The records:

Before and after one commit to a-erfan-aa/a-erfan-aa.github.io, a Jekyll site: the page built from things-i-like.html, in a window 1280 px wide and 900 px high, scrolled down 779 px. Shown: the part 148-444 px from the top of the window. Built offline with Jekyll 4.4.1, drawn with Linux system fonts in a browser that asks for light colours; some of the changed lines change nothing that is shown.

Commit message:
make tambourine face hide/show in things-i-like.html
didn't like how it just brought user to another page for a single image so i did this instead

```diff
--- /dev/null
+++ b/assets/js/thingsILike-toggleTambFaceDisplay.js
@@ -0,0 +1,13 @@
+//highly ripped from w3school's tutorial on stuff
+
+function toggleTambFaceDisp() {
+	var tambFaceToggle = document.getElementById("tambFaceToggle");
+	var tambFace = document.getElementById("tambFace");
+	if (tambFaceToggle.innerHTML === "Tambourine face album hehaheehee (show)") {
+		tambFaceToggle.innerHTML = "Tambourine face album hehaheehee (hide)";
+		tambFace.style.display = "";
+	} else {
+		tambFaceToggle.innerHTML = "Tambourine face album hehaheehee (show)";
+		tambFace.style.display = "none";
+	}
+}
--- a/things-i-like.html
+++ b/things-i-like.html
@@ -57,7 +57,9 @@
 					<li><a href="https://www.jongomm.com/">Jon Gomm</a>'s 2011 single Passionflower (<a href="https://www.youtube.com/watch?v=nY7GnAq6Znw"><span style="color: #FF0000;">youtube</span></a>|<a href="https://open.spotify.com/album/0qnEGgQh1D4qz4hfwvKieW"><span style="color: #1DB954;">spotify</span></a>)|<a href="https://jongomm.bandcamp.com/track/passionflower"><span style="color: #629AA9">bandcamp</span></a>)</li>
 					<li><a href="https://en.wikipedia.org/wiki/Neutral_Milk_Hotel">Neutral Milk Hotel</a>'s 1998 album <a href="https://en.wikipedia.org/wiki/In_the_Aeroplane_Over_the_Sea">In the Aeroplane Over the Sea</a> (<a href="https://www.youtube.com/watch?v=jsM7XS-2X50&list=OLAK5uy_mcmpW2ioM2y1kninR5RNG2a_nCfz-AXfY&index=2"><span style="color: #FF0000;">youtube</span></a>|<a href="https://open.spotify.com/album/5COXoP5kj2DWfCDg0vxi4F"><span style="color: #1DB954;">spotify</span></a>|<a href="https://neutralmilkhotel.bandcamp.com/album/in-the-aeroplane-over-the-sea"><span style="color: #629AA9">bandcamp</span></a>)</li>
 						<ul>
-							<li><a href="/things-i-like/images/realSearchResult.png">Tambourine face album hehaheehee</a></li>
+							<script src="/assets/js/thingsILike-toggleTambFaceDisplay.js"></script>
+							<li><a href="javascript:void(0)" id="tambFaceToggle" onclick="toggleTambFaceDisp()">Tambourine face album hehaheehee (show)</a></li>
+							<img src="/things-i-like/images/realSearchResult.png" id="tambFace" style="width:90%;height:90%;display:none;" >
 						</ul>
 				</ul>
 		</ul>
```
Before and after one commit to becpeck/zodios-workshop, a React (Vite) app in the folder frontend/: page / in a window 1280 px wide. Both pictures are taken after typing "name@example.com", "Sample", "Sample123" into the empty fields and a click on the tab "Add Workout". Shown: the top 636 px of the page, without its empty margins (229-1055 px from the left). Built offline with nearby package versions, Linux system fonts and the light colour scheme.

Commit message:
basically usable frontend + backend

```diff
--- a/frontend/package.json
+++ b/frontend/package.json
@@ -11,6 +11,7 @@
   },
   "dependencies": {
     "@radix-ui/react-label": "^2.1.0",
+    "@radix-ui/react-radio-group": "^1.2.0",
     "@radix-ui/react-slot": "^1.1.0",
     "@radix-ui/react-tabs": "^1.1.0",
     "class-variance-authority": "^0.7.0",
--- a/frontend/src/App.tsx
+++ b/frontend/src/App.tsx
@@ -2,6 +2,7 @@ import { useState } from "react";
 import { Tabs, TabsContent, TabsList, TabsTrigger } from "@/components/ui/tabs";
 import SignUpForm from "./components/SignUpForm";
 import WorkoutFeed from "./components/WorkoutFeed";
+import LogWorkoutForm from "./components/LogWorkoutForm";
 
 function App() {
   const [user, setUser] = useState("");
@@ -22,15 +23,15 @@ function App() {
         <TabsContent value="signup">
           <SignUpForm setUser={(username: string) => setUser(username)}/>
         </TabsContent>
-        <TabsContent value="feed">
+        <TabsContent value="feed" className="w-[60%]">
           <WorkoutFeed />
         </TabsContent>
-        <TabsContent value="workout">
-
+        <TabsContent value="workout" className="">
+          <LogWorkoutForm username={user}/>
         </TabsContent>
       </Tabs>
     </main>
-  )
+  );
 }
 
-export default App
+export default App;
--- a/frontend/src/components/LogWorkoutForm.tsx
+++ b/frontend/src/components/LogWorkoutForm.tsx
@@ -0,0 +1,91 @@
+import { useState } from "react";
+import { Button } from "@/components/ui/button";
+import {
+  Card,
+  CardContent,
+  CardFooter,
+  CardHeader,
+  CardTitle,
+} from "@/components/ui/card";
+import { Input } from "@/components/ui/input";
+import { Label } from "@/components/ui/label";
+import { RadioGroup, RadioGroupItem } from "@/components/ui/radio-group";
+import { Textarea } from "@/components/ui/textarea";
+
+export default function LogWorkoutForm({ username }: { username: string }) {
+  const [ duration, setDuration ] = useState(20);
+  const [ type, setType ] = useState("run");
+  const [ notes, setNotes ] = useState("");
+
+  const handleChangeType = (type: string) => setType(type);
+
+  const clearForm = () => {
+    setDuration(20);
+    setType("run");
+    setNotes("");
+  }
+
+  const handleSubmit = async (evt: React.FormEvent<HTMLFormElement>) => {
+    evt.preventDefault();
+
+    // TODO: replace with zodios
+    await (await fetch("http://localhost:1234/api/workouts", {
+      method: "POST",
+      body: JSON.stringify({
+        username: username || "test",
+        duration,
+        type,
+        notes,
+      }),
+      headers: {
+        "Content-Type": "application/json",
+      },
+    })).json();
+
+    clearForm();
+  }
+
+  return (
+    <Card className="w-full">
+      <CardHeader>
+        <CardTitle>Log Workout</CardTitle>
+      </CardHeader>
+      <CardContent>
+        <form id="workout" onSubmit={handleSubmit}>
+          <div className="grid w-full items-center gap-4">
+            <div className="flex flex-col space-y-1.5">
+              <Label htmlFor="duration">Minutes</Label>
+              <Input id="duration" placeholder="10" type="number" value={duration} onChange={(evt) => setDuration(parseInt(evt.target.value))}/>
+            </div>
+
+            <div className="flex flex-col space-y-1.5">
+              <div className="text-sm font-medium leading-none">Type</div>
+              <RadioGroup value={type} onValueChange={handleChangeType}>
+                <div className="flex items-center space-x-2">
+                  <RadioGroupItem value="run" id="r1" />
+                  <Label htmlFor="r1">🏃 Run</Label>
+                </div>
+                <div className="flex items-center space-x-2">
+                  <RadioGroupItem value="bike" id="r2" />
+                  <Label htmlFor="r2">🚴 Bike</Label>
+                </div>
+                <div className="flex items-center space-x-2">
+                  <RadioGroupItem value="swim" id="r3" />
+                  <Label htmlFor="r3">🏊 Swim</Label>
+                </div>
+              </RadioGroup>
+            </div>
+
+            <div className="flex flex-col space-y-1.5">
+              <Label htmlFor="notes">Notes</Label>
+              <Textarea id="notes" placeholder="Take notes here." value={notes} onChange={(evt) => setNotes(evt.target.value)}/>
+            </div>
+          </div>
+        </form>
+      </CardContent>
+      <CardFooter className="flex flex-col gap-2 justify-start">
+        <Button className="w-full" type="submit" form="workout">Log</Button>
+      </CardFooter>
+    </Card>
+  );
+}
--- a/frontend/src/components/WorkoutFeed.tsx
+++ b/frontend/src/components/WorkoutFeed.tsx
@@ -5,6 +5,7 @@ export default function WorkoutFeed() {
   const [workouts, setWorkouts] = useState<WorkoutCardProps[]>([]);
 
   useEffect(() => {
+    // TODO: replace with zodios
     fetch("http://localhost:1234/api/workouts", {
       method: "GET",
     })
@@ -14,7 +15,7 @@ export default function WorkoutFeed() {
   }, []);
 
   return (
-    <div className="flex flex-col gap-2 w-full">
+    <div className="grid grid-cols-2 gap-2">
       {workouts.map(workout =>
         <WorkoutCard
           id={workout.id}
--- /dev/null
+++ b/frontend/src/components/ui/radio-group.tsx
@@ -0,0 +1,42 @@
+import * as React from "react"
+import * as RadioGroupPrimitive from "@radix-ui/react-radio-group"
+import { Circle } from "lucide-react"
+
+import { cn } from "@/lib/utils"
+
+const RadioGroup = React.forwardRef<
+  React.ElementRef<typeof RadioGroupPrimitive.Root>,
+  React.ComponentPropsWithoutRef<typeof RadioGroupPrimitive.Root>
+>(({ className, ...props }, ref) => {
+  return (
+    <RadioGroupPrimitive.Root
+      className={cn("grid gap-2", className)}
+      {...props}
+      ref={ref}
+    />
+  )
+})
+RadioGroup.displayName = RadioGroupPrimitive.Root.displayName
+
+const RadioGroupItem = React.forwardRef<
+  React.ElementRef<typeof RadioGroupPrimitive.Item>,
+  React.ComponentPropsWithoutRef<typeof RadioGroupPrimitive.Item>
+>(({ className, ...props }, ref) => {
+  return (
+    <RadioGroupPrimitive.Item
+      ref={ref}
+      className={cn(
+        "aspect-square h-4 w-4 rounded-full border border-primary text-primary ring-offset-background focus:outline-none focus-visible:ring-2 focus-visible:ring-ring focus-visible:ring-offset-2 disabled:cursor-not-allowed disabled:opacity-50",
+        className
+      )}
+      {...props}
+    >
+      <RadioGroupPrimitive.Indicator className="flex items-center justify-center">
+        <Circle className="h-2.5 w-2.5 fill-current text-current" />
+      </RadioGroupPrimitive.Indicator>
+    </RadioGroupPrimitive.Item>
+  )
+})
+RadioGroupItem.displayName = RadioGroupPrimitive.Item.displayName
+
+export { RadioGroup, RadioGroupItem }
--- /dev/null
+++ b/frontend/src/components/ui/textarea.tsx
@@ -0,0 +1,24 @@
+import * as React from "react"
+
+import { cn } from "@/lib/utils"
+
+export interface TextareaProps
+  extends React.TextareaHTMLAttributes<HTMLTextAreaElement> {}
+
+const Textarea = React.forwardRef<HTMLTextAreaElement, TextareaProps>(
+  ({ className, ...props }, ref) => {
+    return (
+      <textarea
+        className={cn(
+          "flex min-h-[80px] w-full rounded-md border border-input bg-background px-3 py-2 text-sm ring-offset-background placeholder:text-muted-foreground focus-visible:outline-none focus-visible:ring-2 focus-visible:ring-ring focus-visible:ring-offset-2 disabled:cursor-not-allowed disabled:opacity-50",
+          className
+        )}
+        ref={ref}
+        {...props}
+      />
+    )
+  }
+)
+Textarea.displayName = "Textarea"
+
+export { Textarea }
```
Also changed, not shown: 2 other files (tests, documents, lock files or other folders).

Task brief:
A single figure is required: the number of lines in the entries above that include the word "const".

Task result:
11